 I was somewhat surprised that the paper failed to contact me before they ran the article disparaging my vote on the ordinance. It is clear from the article that the paper provided only one side of the debate. 

Yes, it is true I voted against the ordinance. Yes, I have apologized for the way in which I expressed my opinion on the matter. However, the reaction to my vote against the ordinance has gone beyond just disagreeing with my stance and vote on the matter and appears to have taken on a personal vendetta.

 Not only did those favoring the ordinance file a complaint with the city council about the matter in which I expressed my opinion, they proceeded to file an ethics complaint. A complaint which even the ethics board found meritless and determined that it did not meet any of the criteria of the ethics violation.

If I had to do it all over again, I would still vote against the ordinance. While I do not believe that anyone should be subject to discrimination in their life, that does not mean that I feel the ordinance as passed by the council will stop such discrimination. I will point out that while I voted against the ordnance which passed 5–3, I will support the wishes of the majority council.  

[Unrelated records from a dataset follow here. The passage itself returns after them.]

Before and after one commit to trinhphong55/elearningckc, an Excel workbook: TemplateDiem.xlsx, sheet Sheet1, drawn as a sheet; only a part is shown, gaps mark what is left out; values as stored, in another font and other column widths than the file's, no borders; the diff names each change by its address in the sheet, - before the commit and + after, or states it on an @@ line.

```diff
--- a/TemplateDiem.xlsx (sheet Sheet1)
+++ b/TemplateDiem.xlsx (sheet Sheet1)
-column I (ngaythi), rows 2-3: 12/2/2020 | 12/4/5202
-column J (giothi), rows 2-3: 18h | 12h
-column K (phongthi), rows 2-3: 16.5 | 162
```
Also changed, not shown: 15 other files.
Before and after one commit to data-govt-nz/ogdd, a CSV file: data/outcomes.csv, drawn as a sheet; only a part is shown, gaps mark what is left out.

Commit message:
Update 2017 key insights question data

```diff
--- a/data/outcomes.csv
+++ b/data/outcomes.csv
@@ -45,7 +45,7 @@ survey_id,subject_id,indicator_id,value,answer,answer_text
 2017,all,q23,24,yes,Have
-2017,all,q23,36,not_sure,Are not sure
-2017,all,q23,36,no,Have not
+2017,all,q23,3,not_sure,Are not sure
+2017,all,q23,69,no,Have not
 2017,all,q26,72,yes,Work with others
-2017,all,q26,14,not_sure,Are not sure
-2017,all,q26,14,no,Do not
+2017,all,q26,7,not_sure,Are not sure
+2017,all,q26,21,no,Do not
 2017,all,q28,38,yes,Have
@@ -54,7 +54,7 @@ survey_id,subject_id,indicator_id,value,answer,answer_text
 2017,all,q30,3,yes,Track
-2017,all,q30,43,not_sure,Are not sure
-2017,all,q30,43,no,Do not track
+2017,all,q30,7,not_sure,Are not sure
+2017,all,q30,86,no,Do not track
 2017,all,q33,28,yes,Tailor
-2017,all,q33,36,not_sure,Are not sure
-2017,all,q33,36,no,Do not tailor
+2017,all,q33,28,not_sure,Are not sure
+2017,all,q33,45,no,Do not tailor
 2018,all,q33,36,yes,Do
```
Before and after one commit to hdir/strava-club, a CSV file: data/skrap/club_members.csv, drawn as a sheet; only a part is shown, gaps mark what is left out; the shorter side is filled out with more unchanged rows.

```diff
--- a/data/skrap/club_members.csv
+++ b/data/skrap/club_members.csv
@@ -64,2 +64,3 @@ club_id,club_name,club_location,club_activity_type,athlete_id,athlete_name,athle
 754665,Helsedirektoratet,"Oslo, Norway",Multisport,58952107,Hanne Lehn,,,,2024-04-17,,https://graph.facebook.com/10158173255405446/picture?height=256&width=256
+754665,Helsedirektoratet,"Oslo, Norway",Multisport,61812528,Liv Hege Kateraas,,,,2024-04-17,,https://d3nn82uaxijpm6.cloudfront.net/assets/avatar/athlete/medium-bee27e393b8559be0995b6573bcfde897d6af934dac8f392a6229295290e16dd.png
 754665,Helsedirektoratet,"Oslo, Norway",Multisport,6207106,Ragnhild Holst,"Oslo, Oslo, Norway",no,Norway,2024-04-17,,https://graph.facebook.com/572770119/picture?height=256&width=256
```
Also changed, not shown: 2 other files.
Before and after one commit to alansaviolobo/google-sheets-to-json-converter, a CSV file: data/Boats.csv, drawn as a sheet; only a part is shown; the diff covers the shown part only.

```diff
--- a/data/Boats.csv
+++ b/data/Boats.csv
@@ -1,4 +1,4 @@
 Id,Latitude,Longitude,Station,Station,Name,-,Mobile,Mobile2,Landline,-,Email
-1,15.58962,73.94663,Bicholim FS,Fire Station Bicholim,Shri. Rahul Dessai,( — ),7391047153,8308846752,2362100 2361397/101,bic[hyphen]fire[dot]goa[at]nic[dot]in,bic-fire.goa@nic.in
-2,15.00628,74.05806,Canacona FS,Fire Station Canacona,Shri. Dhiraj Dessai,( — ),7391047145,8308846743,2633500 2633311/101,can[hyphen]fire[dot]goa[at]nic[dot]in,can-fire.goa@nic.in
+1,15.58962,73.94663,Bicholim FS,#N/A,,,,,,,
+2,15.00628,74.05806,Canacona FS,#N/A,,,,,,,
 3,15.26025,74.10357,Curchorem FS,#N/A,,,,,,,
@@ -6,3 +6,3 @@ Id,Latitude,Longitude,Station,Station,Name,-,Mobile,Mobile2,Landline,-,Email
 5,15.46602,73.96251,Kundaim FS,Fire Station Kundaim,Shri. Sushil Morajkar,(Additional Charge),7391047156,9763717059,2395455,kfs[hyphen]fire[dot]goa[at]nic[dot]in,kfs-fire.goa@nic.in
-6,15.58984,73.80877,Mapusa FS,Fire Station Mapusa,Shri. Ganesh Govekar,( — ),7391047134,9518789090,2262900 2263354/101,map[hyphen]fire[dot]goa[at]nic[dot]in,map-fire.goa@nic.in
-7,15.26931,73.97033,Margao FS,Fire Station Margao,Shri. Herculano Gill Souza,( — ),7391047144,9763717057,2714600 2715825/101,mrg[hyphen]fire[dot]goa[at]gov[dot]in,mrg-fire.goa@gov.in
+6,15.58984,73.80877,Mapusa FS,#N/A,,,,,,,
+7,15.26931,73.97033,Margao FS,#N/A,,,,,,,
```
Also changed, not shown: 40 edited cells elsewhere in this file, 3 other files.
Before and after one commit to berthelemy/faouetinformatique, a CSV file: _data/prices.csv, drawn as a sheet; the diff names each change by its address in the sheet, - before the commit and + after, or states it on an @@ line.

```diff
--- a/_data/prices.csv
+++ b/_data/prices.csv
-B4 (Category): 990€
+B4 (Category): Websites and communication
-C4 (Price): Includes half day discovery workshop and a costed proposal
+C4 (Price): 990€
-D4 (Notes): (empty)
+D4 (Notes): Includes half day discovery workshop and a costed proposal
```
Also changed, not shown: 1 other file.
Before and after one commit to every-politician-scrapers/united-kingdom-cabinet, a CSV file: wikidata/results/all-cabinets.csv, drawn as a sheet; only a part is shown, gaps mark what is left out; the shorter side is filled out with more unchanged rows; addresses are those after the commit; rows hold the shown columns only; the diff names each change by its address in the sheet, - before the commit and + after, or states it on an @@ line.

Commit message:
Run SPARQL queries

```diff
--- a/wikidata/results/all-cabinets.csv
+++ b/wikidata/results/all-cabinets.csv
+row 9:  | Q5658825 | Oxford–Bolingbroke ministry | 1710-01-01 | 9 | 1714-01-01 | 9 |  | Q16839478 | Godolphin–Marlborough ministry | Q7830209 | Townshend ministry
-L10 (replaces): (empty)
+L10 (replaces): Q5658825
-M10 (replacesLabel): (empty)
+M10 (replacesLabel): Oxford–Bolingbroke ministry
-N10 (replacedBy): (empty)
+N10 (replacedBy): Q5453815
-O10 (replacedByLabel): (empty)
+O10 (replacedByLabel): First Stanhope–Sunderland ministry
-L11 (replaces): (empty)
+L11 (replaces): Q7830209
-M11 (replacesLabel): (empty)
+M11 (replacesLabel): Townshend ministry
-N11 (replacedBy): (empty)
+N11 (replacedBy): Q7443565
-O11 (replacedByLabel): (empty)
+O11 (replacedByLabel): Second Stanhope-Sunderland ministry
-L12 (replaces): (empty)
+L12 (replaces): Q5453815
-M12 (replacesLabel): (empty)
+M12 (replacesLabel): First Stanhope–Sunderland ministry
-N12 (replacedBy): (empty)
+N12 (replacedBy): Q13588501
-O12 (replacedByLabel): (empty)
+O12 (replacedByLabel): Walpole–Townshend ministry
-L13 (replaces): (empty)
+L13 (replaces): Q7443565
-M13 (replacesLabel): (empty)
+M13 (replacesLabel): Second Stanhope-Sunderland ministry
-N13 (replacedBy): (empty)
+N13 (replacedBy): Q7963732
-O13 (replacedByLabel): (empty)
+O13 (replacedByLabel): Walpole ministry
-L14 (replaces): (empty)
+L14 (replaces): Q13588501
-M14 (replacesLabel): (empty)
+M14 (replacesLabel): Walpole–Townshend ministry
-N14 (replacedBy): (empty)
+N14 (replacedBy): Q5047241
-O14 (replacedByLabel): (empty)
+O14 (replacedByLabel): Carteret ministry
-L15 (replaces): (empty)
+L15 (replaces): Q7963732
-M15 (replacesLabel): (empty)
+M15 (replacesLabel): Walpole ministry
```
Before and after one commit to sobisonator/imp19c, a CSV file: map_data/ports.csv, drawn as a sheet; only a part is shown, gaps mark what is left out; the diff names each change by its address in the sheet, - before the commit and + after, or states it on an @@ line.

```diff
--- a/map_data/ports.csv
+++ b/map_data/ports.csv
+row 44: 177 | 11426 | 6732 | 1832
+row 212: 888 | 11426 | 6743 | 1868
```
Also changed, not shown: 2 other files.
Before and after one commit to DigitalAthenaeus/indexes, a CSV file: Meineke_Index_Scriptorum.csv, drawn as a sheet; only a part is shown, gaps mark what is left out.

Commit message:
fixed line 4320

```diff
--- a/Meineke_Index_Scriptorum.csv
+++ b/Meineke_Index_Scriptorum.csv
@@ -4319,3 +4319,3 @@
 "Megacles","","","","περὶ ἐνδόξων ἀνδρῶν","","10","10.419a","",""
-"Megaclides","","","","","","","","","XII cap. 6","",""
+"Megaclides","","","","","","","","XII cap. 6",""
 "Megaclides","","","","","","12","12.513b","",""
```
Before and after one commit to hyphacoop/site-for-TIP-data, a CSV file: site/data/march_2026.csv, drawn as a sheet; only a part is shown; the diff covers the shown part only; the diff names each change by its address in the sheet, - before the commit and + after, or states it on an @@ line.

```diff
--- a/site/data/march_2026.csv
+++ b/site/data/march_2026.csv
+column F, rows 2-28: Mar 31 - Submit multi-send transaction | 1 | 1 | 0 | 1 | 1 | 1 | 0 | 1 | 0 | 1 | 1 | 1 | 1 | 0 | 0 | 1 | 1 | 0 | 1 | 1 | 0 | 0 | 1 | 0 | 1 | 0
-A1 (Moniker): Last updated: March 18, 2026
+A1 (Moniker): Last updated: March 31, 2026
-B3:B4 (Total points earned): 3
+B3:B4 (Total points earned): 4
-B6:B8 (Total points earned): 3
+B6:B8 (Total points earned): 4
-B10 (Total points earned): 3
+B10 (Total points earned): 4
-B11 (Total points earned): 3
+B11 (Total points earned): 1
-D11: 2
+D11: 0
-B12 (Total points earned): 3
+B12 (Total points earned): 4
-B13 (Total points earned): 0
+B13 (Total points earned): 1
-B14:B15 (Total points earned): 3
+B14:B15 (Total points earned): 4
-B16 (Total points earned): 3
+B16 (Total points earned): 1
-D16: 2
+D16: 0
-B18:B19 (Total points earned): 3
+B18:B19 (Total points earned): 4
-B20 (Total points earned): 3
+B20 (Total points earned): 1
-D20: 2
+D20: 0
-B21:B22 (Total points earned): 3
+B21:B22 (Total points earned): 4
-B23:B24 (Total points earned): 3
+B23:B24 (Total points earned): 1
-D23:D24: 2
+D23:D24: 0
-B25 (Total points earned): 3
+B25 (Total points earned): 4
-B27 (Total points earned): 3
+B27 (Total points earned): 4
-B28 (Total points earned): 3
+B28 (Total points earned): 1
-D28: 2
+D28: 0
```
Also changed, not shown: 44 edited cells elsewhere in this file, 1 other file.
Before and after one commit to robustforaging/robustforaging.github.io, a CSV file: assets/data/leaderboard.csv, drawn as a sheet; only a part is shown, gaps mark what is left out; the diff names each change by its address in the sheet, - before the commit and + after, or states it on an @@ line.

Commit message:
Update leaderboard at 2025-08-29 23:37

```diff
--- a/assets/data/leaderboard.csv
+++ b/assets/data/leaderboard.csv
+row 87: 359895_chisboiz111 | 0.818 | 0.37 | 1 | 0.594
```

However, what I do not believe the paper fairly pointed out was that most phone calls and emails which I received concerning the ordinance prior to my vote, were against its passage. While those who favored the ordinance took offense at what they called “several disturbing behaviors,” their anger is really because I voted against the ordinance. 

Their contention appears to be that if I disagree with them, then I am prejudiced against them, wrong in my personal opinion and must in some way be punished. They have contended that my vote was against what was right for my constituents. Yet they fail to realize that I represent those who favor the ordinance as well those who oppose the ordinance. 

It wouldn’t matter how I voted; they simply choose to believe that I cannot possibly be representing my constituents unless I voted the way they wanted.

They found it “reprehensible” that after 20 people spoke in favor of the ordinance, I still voted against it. Yet, there were more than 20 people who spoke against the same ordinance. They further allege that I failed to pay attention to the speakers during the                public comment portion of the meeting. 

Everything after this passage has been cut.